However, for me, the most interesting speaker was the Secretary of State. It was very interesting to listen to him again. He really does seem to be very strong on the importance of sexual and reproductive health and rights for development. I last heard him speak at the Annual Ministerial Review (AMR) of the ECOSOC in July where again he was in impressive form. At the AMR he stressed the importance of putting women’s health and rights at the centre of development efforts and included specific reference to the need for access to safe abortion services. This time Mitchell continued where he left off at the AMR. He highlighted the fact that women and children have to remain “at the front and centre” of all development efforts if any progress was to be made in reaching any of the MDGs; that annually over 350,000 women die giving birth every year; and that UK development aid educates more than 5 million children overseas every single year.
In regard to next week’s Summit, Mitchell said that the UK wants to underline four key areas: These are going to be:
- A commitment to doubling the number of women and children’s lives saved using UK ODA. Mitchell re-emphasized a point made earlier in the week by DPM Clegg (and reported in the Guardian newspaper) that “as a result of the new strategy … at least 50,000 more women and 250,000 babies will survive and 10 million more couples will get access to family planning”. To highlight the importance of this point he stated that 73 per cent of women in Sub Saharan Africa have no access to contraception whatsoever
- UK leadership on international development – and he wants to encourage other governments to prioritise development as well
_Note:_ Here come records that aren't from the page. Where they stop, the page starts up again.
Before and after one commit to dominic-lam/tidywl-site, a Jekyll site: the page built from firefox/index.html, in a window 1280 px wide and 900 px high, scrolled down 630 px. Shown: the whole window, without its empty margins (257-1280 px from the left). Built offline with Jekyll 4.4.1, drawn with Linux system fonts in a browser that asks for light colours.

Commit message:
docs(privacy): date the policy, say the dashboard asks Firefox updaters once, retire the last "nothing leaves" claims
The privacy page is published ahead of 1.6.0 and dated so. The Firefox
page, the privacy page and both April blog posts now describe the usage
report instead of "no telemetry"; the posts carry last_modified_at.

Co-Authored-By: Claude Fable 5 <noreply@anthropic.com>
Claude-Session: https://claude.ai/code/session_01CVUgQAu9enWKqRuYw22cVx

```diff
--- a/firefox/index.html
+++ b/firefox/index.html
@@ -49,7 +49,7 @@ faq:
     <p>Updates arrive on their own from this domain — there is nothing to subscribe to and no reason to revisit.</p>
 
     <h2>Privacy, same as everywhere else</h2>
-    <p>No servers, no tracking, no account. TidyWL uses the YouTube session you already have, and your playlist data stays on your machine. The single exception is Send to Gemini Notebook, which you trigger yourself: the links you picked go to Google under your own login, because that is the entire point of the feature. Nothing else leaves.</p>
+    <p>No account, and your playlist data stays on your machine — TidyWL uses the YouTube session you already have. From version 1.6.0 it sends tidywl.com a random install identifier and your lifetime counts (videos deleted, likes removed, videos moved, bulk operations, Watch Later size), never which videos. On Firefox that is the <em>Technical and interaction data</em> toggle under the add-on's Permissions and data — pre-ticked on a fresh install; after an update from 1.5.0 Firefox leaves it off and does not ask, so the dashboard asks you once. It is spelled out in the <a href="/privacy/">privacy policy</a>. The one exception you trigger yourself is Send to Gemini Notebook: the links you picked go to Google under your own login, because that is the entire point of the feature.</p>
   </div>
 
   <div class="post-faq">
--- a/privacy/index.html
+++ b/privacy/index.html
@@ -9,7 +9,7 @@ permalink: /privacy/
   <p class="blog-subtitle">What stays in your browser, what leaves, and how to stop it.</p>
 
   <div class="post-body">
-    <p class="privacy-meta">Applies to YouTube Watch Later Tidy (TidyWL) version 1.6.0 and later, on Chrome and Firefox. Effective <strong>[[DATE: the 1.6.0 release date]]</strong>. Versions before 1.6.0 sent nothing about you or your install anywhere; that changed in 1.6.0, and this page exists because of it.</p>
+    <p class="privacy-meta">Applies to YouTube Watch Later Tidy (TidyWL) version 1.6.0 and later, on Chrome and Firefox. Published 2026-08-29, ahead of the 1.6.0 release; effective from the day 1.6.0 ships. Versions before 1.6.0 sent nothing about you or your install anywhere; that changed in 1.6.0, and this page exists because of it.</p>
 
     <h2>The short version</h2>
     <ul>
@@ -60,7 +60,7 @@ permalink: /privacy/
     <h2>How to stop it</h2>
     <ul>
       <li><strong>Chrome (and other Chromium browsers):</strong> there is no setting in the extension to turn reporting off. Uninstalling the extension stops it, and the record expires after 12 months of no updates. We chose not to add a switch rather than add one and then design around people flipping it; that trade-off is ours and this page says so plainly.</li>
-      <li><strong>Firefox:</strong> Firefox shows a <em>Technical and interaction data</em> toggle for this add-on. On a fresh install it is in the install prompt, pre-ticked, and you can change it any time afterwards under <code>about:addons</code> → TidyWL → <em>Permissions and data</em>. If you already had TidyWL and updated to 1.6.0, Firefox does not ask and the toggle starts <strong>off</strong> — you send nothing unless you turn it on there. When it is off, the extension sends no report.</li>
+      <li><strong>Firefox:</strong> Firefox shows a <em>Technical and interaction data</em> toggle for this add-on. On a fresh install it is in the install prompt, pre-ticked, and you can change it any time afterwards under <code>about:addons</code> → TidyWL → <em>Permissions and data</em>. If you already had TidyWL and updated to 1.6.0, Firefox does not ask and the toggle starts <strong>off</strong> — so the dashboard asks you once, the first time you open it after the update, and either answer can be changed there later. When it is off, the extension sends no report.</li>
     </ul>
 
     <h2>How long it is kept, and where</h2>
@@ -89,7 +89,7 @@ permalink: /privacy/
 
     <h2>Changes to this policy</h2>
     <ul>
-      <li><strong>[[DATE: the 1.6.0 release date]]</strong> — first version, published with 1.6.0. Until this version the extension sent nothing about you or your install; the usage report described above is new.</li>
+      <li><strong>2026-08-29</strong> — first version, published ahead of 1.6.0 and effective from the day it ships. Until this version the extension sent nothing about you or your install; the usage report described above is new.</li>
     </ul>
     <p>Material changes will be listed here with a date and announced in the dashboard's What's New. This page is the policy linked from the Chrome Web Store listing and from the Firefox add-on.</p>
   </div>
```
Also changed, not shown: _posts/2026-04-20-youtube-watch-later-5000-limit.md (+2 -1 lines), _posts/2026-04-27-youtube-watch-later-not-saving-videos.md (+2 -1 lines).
- The importance of transparency and openness – in other words he wants, as we all do, for governments to be held accountable for fulfilling the promises and commitments they make – this is of course an area where civil society can play a key watchdog role, and
- That now was the time to deliver on the MDGs – highlighting that there should be an annual meeting to review progress on achieving each of the goals (I assume the AMR would be the most likely forum where this would happen)
Mitchell also mentioned that there was going to be an emphasis on tackling malaria, that a new fund would be created to focus on targeting nutrition in the 8 most high burden countries, and that the UK would work with Gates to focus on conflict and reconciliation – though details on this were sketchy due to the lack of time.
Other highlights included Mariella Fostrup – from off the telly. She made a very good and impassioned speech about the need to make progress on Gender Equality and MDG3. The equally impressive Head of Governance from WaterAid Nigeria, Juanita During, highlighted not just water and sanitation issues but also mentioned the need to make progress on MDGs 3 and 5.
I guess we won’t have many more details until the Summit itself, but if the UK does deliver on what it says it will, then it will certainly have played a major part in making the Summit a success. Now for the other 191 Member States …